The rights and wrongs of Dianne Prettyâ€™s case are not under discussion here. What is important to note is that as a society, we felt that it was morally permissible to allow someone to suffer a serious and debilitating illness in the interests of preserving life. The idea of preserving the “sanctity of life” or even “prolonging life at all costs” is an idea that many people hold onto. The medical profession, not withstanding its obligation to heal, often places the sanctity of life above the notion that healing might in fact entail allowing the ending of life as was the case with Mrs. Pretty. It is considered simply wrong to help another individual to die even in cases of unbearable pain and suffering.
Is it not ironic that patients, like Mrs. Pretty, who request help to die because of the pain they are experiencing do not have their wishes honoured but patients who do not wish to die but simply experience pain-relief do end up dying? This is exactly the problem that we are faced with this week. It has recently emerged that GPs are over-prescribing painkillers to patients and that, in many cases, patients are dying because of taking too much of this sort of medication. In some cases, GPs fill out repeat prescriptions without even seeing the patient. It is estimated that patients are taking certain painkillers for a lot longer than is considered safe and it is their GPs who are enabling them to do so.
In medical contexts, if it is considered wrong to bring about the death of an individual who wants to die we would find it difficult to provide any moral justification for bringing about the death of an individual who does not want to die. The very purpose of dispensing certain medicines via prescription only is to ensure that these medicines are patient-appropriate and that they are taken safely, i.e., in the right quantities. Providing repeat prescriptions without even seeing the patients defeats the very purpose that is meant to be achieved via a system of prescriptions.
Of course GPs are not intentionally bringing about the death of their patients by providing repeat prescriptions. But does bringing about an outcome indirectly, yet knowingly, make one less morally culpable than one would be if one brought about the same outcome directly? It can be argued that patients may exaggerate their symptoms or that, in requesting prescriptions, may not know that they are asking for quantities that might be unsafe to consume. But none of this should matter because the very concept of the prescription, i.e., that which the doctor “prescribes” can ultimately override any desire that the patient may have to be given the medication. I remember a time I was desperate for a certain antihistamine that was available only on prescription. It was the weekend and my GP was not available to provide the prescription. I went to the pharmacy, explained my problem, explained that it was the only effective solution and that I had taken it before. The pharmacist agreed with me but still refused to give me the antihistamine. I had to settle for a milder antihistamine to help me through the weekend until my GP provided the prescription for the one I needed on the Monday. Such is the power of prescriptions. How then can anyone except GPs be blamed for the consequences of over-prescribing painkillers?

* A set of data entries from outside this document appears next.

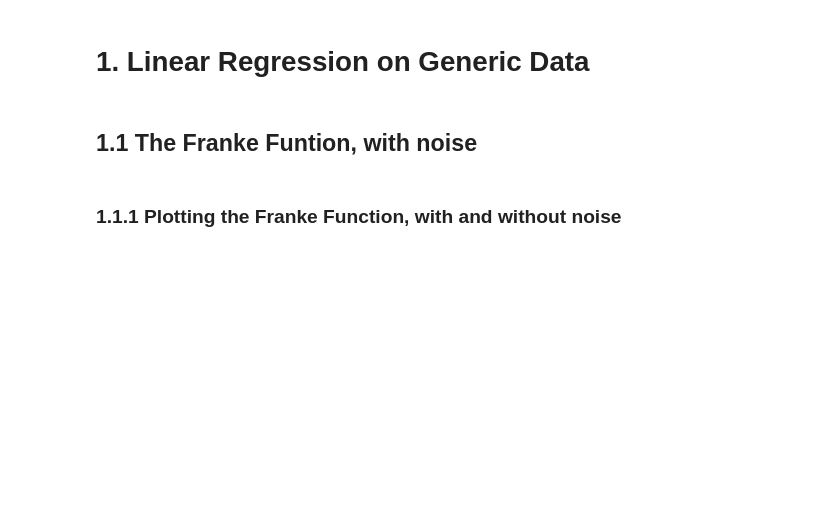
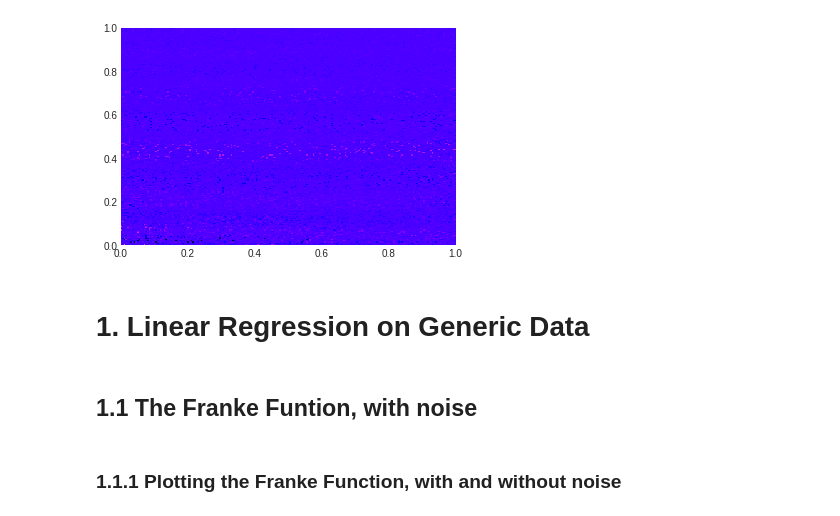
Before and after one commit to asdfbat/FYS-STK4155, a Jupyter notebook: Project1/jupyter/testing.ipynb, the cells around one changed output. Cells and saved outputs as stored; diff of their text form; code cells hidden in the pictures; blank space fills up the shorter version.

Commit message:
made an iterator for Kfold validation, and started porting the entire regression solver into a class

```diff
--- a/Project1/jupyter/testing.ipynb
+++ b/Project1/jupyter/testing.ipynb
@@ -16,0 +19,82 @@ np.random.seed(1942)
+# %%
+class Regression:
+    def __init__(self):
+        pass
+
+    def generate_generic_data(self, x, y, func):
+        x_mesh, y_mesh = np.meshgrid(x, y)
+        x_flat, y_flat = x_mesh.flatten(), y_mesh.flatten()
+        self.set_data(x_flat, y_flat, func(x_mesh, y_mesh).flatten())
+
+    def set_data(self, x_flat, y_flat, f_flat):
+        self.nr_datapoints = len(x_flat)
+        self.x_flat, self.y_flat = x_flat, y_flat
+        self.f_flat = f_flat
+
+    def get_X(self, x, y, poly_order):
+        self.poly_order = poly_order
+        nr_terms = ((poly_order + 1)*(poly_order + 2))//2
+        X = np.zeros((np.size(x), nr_terms))
+        X[:,0] = 1
+
+        i = 0
+        for ix in range(poly_order+1):
+            for iy in range(poly_order+1):
+                if 0 < ix + iy < poly_order+1:
+                    i += 1
+                    X[:,i] = x**ix*y**iy
+        return X
+
+    def apply_model(self, beta, x, y, poly_order):
+        i = 0
+        result = beta[0]
+        for ix in range(poly_order+1):
+            for iy in range(poly_order+1):
+                if 0 < ix + iy < poly_order+1:
+                    i += 1
+                    result += beta[i]*x**ix*y**iy
+        return result
+
+    def solveKFold(self, K=5, solver="OLS", poly_order=5):
+        x_flat, y_flat, f_flat = self.x_flat, self.y_flat, self.f_flat
+        output_pred = np.zeros(self.nr_datapoints)
+        kf = KFold_iterator(nr_datapoints, K)
+        for train_index, test_index in kf:
+            x_train, x_test, y_train, y_test = x_flat[train_index], x_flat[test_index], y_flat[train_index], y_flat[test_index]
+            output_train, output_test = f_flat[train_index], f_flat[test_index]
+            X = self.get_X(x_train, y_train, poly_order)
+            beta = self.get_beta(X, output_train)
+            output_test_pred = self.apply_model(beta, x_test, y_test, poly_order)
+            output_pred[test_index] = output_test_pred
+        output_pred_stacked = np.zeros((nr_points_per_dim, nr_points_per_dim))
+        for i in range(nr_points_per_dim):
+            output_pred_stacked[i] = output_pred[i*nr_points_per_dim : (i+1)*nr_points_per_dim]
+        return output_pred_stacked
+
+    def get_beta(self, X, f, lamda=0, solver="OLS"):
+        XT = X.T
+        if solver=="OLS":
+            beta = np.linalg.inv(XT@X)@XT@f
+        elif solver=="Ridge":
+            beta = np.linalg.inv(XT@X + np.identity(X.shape[1])*lamda)@XT@f
+        elif solver=="Lasso":
+            print("TBA")
+        else:
+            print("Dust")
+            raise NotImplementedError
+        return beta
+
+
+
+nr_points_per_dim = 201
+nr_datapoints = nr_points_per_dim**2
+reg = Regression()
+reg.generate_generic_data(np.linspace(0, 1, nr_points_per_dim), np.linspace(0, 1, nr_points_per_dim), FrankeNoise)
+#reg.make_X(poly_order=5)
+data_pred = reg.solveKFold(K=20, poly_order=20)
+#MSE(data_pred, reg.f_flat)
+x_mesh, y_mesh = np.meshgrid(np.linspace(0, 1, nr_points_per_dim), np.linspace(0, 1, nr_points_per_dim))
+plt.pcolormesh(x_mesh, y_mesh, data_pred)
+#data_pred = reg.model(reg.beta, reg.x_flat, reg.y_flat)
+#MSE(data_pred, reg.f_flat)
+# %% [output]
@@ -17,3 +102,4 @@ np.random.seed(1942)
+[figure, added]
 # %% [markdown]
 # 1. Linear Regression on Generic Data
 # %% [markdown]
```
Also changed, not shown: parts of 20 cells of this notebook.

Consider a scenario where a patient in hospital continually requests painkillers. If the medical professionals believe that honouring the patientâ€™s request will be detrimental for the patient, they are likely to refuse to administer the painkillers. If they did, they would be negligent and, both morally and legally culpable, for any adverse effects on the patient. Why, then, would their moral culpability be any different when they administer repeat prescriptions to patients for medications where they know that they are prescribing beyond quantities that are safe? Does the physical absence of the patient in the GP surgery provide some sort of moral shield?
Providing a repeat prescription without seeing the patient may appear to be acceptable given the stressful conditions under which GPs work and the long days they put in. However, what may be intended as an innocent short-cut and a means to shorten the queues might well have severe moral consequences. Prescriptions exist to protect the patient. If this is paternalistic in nature and denies individual autonomy, the issue can be debated separately. But the fact remains that when prescriptions exist to protect, the doctors that hand them out ought to ensure that this purpose is achieved and not its complete opposite.